The eight-month experiment produced startling results, with spitting spiders, weevils, fungus gnats, carpet beetles and booklice among 64 species collected.
One school discovered that its bug population outnumbered pupils by more than two to one.
The 80 children and three staff at Stadhampton primary found 180 spiders, woodlice, silverfish and other insects. The rural school now has a gold medal from Oxford University's Museum of Natural History for being Oxfordshire's buggiest school.
A total of 42 schools entered the museum's Great Oxfordshire Bug Quest to find the school with the largest number of species.
Each school was provided with three sticky traps, to be kept in the headteacher's study, the store cupboard and the hall. The head's office was found to be the least favourite place for creepy-crawlies and the hall the most popular.
Stadhampton science co-ordinator Kathryn Turner said: "The children were very enthusiastic about it. They found this really inspiring."
Bishop Loveday C of E, in Bodicote near Banbury, won the bug quest gold medal for most species. It trapped 94 bugs from 18 species.
Science co-ordinator and Year 1 teacher Rebecca Workman said: "We have plastic bugs and pop-up books, but they loved using the magnifying glass to see real bugs."

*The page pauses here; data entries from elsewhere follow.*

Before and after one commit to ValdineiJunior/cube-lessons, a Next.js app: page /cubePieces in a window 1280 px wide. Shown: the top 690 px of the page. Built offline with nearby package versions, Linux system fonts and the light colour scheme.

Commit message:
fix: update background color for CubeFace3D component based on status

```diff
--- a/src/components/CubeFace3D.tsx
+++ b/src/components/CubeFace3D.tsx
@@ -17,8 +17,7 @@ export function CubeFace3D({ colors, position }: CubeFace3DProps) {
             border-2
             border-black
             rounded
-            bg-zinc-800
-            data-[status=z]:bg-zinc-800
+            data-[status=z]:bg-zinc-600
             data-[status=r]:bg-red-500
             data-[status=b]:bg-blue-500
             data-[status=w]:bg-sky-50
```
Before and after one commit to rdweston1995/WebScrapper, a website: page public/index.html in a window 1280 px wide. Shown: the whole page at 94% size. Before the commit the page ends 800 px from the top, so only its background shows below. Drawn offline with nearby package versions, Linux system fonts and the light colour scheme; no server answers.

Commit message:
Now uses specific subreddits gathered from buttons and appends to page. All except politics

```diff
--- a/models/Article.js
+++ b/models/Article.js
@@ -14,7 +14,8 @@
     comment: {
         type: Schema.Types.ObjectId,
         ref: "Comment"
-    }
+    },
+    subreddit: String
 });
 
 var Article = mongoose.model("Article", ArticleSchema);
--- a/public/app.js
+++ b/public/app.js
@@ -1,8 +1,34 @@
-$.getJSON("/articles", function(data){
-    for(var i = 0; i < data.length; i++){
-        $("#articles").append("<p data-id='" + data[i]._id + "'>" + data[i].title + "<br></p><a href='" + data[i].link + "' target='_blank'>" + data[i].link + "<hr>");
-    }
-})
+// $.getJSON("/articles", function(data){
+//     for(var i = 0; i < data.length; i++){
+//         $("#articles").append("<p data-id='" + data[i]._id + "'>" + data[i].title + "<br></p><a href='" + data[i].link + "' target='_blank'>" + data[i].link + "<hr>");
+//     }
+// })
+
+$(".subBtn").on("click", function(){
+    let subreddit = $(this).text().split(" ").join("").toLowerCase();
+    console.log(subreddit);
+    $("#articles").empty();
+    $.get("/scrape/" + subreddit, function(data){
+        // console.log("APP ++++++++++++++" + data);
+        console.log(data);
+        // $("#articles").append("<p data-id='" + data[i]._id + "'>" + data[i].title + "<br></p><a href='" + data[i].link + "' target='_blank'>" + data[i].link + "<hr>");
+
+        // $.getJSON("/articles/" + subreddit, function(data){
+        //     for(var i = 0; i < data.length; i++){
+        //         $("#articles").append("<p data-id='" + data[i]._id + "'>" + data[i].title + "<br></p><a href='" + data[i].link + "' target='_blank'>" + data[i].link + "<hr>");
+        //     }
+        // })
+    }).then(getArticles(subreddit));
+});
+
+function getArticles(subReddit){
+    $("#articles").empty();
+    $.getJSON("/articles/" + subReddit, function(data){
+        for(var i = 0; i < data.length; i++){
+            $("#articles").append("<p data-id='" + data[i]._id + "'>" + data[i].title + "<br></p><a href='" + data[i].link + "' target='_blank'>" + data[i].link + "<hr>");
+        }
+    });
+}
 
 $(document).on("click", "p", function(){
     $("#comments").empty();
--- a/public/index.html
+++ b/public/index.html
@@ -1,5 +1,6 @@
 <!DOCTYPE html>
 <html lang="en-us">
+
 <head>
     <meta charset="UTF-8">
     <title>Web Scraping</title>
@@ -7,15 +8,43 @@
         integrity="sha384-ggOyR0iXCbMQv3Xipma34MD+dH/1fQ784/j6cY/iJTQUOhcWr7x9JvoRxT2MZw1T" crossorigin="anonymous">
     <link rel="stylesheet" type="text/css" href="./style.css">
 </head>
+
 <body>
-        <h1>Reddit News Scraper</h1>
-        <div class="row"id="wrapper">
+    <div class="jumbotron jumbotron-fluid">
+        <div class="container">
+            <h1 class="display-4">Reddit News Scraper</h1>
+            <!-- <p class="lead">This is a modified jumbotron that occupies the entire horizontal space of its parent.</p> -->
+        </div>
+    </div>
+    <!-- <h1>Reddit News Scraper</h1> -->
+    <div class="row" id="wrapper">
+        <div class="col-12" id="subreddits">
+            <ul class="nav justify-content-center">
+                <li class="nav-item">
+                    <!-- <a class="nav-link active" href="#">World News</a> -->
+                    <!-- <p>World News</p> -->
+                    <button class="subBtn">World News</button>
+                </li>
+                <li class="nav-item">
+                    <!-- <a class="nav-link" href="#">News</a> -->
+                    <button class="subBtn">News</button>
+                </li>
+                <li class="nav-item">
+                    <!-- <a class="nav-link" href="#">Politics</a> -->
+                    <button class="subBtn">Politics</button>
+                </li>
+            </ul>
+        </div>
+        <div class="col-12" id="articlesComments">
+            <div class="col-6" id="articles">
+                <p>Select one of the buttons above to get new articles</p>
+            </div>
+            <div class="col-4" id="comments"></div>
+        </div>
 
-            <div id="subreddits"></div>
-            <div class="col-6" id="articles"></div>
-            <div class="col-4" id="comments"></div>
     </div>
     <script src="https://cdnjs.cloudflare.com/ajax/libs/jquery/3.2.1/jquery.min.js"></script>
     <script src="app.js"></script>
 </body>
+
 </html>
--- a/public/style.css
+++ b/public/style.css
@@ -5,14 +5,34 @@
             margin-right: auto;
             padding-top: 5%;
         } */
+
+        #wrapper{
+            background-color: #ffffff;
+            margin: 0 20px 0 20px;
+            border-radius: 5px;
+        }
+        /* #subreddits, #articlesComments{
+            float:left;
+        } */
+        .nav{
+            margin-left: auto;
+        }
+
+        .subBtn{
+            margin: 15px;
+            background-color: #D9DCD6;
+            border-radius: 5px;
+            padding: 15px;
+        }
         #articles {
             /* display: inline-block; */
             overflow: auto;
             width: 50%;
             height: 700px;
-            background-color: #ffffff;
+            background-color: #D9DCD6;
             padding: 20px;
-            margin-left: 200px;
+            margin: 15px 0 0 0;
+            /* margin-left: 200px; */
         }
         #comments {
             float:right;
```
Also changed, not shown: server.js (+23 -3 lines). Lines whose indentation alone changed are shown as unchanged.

The quest was organised by Dr George McGavin, assistant curator of the entomological collections at the museum.
He said: "We all share our homes with these hangers-on. It has nothing to do with cleanliness - things like silverfish are probably present in every house in the land from the richest to the poorest."